PROVIDED MATERIAL:

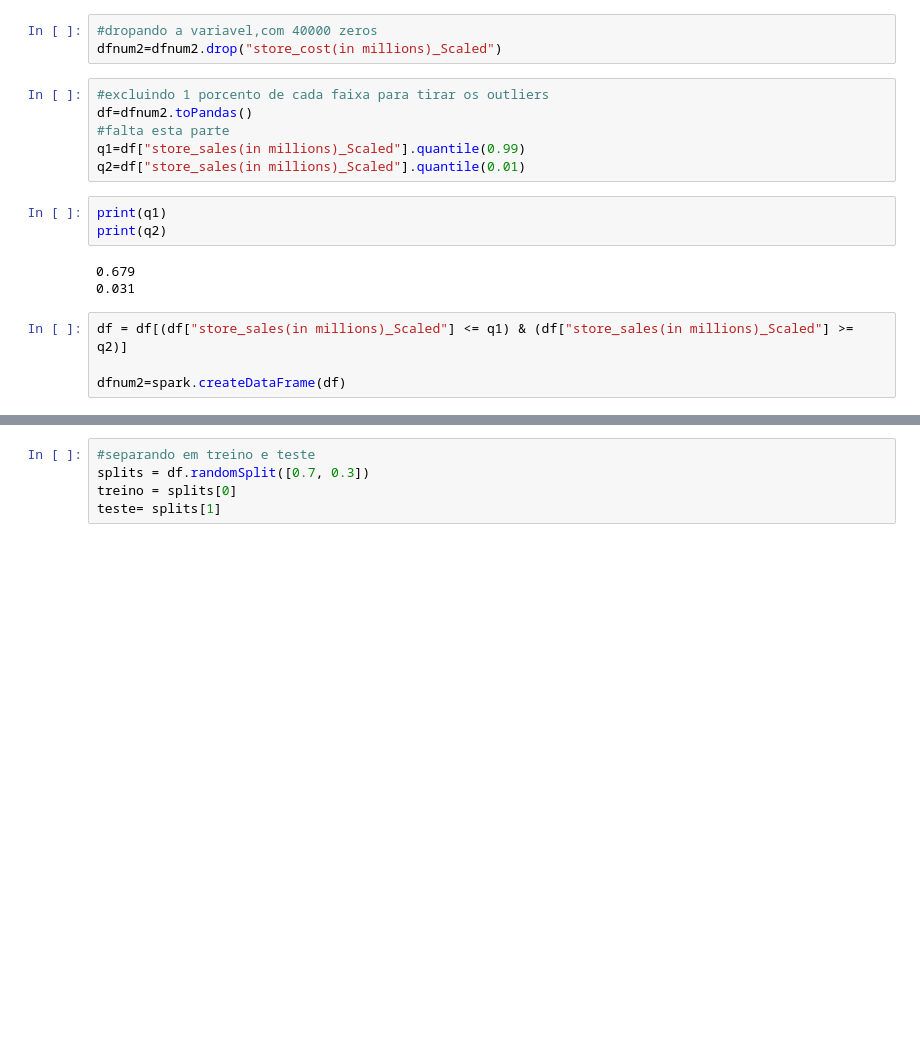
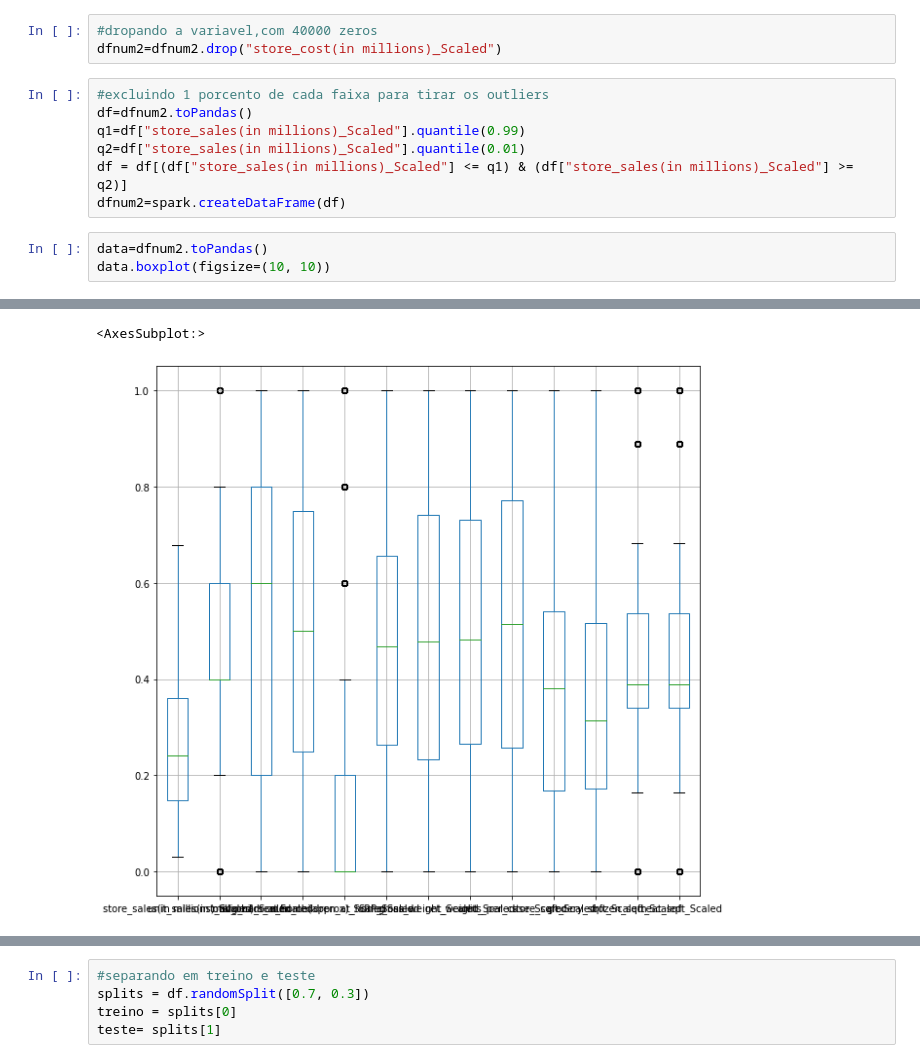
Before and after one commit to carssant/cases, a Jupyter notebook: Projetos/proj5/proj5.ipynb, the cells around one changed output, grey strips where cells are left out. Drawn from its saved outputs; the diff is of its cells as text; blank space fills up the shorter version.

```diff
--- a/Projetos/proj5/proj5.ipynb
+++ b/Projetos/proj5/proj5.ipynb
@@ -358,16 +354,11 @@ dfnum2=dfnum2.drop("store_cost(in millions)_Scaled")
 # %%
 #excluindo 1 porcento de cada faixa para tirar os outliers
 df=dfnum2.toPandas()
-#falta esta parte
 q1=df["store_sales(in millions)_Scaled"].quantile(0.99)
 q2=df["store_sales(in millions)_Scaled"].quantile(0.01)
+df = df[(df["store_sales(in millions)_Scaled"] <= q1) & (df["store_sales(in millions)_Scaled"] >= q2)]
+dfnum2=spark.createDataFrame(df)
-# %%
-print(q1)
-print(q2)
-# %% [output]
-0.679
-0.031
-# %%
-df = df[(df["store_sales(in millions)_Scaled"] <= q1) & (df["store_sales(in millions)_Scaled"] >= q2)]
-
-dfnum2=spark.createDataFrame(df)
+# %%
+data=dfnum2.toPandas()
+data.boxplot(figsize=(10, 10))
+# %% [output]
@@ -373,0 +366,2 @@ dfnum2=spark.createDataFrame(df)
+<AxesSubplot:>
+[figure, added]
```
Also changed, not shown: parts of 49 cells of this notebook.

WORK ITEM: The records above are to be retyped exactly, with every picture left out.

ANSWER BOX:
Before and after one commit to carssant/cases, a Jupyter notebook: Projetos/proj5/proj5.ipynb, the cells around one changed output, grey strips where cells are left out. Drawn from its saved outputs; the diff is of its cells as text; blank space fills up the shorter version.

```diff
--- a/Projetos/proj5/proj5.ipynb
+++ b/Projetos/proj5/proj5.ipynb
@@ -358,16 +354,11 @@ dfnum2=dfnum2.drop("store_cost(in millions)_Scaled")
 # %%
 #excluindo 1 porcento de cada faixa para tirar os outliers
 df=dfnum2.toPandas()
-#falta esta parte
 q1=df["store_sales(in millions)_Scaled"].quantile(0.99)
 q2=df["store_sales(in millions)_Scaled"].quantile(0.01)
+df = df[(df["store_sales(in millions)_Scaled"] <= q1) & (df["store_sales(in millions)_Scaled"] >= q2)]
+dfnum2=spark.createDataFrame(df)
-# %%
-print(q1)
-print(q2)
-# %% [output]
-0.679
-0.031
-# %%
-df = df[(df["store_sales(in millions)_Scaled"] <= q1) & (df["store_sales(in millions)_Scaled"] >= q2)]
-
-dfnum2=spark.createDataFrame(df)
+# %%
+data=dfnum2.toPandas()
+data.boxplot(figsize=(10, 10))
+# %% [output]
@@ -373,0 +366,2 @@ dfnum2=spark.createDataFrame(df)
+<AxesSubplot:>
+[figure, added]
```
Also changed, not shown: parts of 49 cells of this notebook.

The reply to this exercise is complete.